‘This is friggin’ overwhelming,” exclaims Nadine Shah, grasping for words to sum up the hyper-emotional, multi-sensory overload that was returning to a music festival. Everyone present for the Tyne and Wear singer’s revitalising set of blown-out rock’n’soul early evening Friday will have known exactly what she meant.
Arms jabbed, throats and noses swabbed, antiseptic liquids flowing along with the real ale and the tears: Green Man was back. As with most festivals, last year’s Covid-related cancellation imperilled this carnival of pastoral-psychedelic delight beneath the Welsh mountains. But its late summer berth allowed organisers to gamble on restrictions lifting in time for a full return in 2021. Fans kept the faith – most tickets were rollovers from 2020 – and were repaid with a programme that, despite few international artists, still somehow felt as solid as ever: a magical mixture of cosmic rock, alt-folk, ecstatic jazz and sanitised hands-in-the-air club music.
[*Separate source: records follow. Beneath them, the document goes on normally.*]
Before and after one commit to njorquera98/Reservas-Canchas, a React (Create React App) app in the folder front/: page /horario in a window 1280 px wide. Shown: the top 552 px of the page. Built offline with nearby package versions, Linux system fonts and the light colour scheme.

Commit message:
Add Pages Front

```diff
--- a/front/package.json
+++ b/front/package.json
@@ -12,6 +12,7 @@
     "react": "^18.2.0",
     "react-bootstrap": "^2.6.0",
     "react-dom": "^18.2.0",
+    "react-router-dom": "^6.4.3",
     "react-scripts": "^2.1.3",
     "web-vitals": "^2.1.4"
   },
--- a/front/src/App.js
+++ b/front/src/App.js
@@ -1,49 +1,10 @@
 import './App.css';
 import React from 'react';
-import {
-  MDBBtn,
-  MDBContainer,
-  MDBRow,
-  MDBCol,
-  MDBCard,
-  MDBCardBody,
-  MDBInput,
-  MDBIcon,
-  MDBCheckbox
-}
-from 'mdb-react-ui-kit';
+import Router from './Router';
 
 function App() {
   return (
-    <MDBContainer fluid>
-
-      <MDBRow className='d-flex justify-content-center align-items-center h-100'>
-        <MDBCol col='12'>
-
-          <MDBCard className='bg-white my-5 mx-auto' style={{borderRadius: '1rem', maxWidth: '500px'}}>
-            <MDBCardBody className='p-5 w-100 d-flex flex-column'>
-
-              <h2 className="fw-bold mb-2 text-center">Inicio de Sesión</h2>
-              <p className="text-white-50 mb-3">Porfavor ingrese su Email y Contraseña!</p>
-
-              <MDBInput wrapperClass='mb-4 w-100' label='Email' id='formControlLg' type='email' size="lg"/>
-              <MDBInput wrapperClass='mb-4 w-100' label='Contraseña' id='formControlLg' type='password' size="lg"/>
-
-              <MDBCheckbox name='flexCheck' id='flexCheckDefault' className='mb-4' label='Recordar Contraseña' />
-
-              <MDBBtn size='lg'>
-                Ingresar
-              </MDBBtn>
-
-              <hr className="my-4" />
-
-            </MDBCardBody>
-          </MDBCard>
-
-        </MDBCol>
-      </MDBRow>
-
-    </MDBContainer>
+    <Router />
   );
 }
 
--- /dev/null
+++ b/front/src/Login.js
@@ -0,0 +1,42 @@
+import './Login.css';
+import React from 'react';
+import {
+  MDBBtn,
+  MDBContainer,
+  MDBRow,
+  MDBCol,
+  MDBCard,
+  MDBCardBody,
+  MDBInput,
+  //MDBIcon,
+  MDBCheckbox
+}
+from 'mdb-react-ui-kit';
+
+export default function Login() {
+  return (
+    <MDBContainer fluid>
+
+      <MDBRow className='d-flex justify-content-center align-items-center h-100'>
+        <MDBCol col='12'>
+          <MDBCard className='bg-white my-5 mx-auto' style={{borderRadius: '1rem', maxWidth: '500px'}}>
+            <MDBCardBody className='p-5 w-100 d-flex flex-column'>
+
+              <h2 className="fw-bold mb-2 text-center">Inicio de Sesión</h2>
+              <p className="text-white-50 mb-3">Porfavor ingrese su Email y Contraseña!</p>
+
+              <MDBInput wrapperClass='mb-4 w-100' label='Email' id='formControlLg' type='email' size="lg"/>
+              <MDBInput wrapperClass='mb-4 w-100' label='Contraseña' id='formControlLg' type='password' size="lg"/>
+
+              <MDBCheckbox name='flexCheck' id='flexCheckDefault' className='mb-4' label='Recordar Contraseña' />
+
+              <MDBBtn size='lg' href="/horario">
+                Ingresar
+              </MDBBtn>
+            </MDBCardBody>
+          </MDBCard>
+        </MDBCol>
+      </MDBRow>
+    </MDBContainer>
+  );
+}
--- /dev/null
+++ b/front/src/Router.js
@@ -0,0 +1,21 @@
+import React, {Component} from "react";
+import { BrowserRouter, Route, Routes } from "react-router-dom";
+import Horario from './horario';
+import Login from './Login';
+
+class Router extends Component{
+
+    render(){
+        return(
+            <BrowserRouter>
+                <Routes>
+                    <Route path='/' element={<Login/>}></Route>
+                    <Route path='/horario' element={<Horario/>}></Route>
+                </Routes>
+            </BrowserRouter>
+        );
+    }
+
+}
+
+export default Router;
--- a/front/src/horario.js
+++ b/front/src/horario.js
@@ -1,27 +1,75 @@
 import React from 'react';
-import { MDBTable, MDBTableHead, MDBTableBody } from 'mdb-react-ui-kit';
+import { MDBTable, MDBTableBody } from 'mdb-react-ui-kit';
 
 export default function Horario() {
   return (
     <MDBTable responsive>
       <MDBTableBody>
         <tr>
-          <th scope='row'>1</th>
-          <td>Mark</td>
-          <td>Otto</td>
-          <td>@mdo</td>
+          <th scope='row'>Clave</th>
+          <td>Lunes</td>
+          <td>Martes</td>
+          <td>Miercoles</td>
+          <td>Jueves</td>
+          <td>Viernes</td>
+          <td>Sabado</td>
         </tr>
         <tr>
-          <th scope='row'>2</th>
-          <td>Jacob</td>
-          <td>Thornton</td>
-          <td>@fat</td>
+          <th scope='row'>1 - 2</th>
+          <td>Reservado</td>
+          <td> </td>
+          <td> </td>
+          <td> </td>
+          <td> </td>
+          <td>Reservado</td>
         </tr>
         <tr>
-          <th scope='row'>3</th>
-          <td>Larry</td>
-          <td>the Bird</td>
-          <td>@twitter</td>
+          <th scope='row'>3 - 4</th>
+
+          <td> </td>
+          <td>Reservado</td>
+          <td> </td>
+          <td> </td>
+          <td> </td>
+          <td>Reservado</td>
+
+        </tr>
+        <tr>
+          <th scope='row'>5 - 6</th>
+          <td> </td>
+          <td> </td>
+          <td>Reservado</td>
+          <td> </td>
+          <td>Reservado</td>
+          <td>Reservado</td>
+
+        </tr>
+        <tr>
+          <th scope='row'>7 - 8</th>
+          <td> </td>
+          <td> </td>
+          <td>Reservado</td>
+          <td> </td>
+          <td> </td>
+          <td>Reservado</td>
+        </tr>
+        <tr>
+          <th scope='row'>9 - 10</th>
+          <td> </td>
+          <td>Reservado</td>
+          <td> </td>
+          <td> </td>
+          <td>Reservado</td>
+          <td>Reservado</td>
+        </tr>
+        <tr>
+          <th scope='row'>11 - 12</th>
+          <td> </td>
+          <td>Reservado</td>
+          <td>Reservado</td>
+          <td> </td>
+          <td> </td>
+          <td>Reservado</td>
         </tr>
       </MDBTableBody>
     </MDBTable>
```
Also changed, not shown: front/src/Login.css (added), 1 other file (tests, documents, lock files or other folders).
Practically every artist has new material to finally unleash, from records that have lifted spirits during dark days. What a joy it is to hear songs from Georgia’s superb Seeking Thrills live, in an energy rush of a performance ending with a sprinting, synth-spangled cover of Kate Bush’s Running Up That Hill. Inner Song, north Wales-born Kelly Lee Owens’ album of dreamy electronica, was another of last year’s best: her much-anticipated “homecoming”, as she called it, is nearly thwarted by technical issues, but she powers through to leave hearts and ears pounding. Bolstered by a three-piece band, Dan Snaith AKA Caribou’s live set is an object lesson in how to do main stage dance music with warmth, feeling and vitality.
Rain tips down Saturday morning, but thankfully the mud is drying by the time the ragged-edged folk alchemist Richard Dawson appears in the intermittent afternoon sun, extracting unlikely resonance from scraggly songs about quilt-making and exercise. Such is the rich legacy of weird and wonderful psychedelia that his band Super Furry Animals helped to root in the Welsh music scene, Gruff Rhys is practically a godfather to Green Man. His solo set, its crescendo an exuberant Welsh language samba workout to Gyrru Gyrru Gyrru, is suitably special. Later on he makes a cameo with headliners Mogwai, singing their 2001 collaboration Dial: Revenge – a deep cut in a set mainly anchored around the Scottish band’s recent album As the Love Continues, their first to top the UK charts. Post-rock’s underground heroes have suddenly gone overground, and yet without compromise to the dread and beauty of their music: feedback howls to the full moon as their signature pulveriser Mogwai Fear Satan rings its last.
Sunday is balmy and full of contrast. Erland Cooper carves out a moment of audacious tranquillity amid the festival din with his delicate chamber pop, at one point conducting his string quartet with a bird feather. Wearing headgear that makes them look as though they’ve recently extracted themselves from a bush, Snapped Ankles’ hurtling horror movie krautrock is anything but peaceful. Thundercat brings the party funk and a speed bass solo for every occasion, and Self Esteem’s celebration of pop’s immortal capacity to empower provides a rare technicolour moment. And long months off the road looked to have done nothing to interrupt Fontaines DC’s steady march towards becoming the post-punk band of their generation. Tracksuited frontman Grian Chatten prowls the stage magnetically, spitting sardonic songs about xenophobia, trampled dreams and casual violence with dead-eyed, gloriously un-sanitised fury.
With that a giant wooden sculpture of the Green Man, a mythological symbol of rebirth, is ritually burned, embers curling into the clear night sky. After the initial overwhelm melted away, being at a festival felt fantastically, reassuringly normal: a full hug after a year of elbow bumps.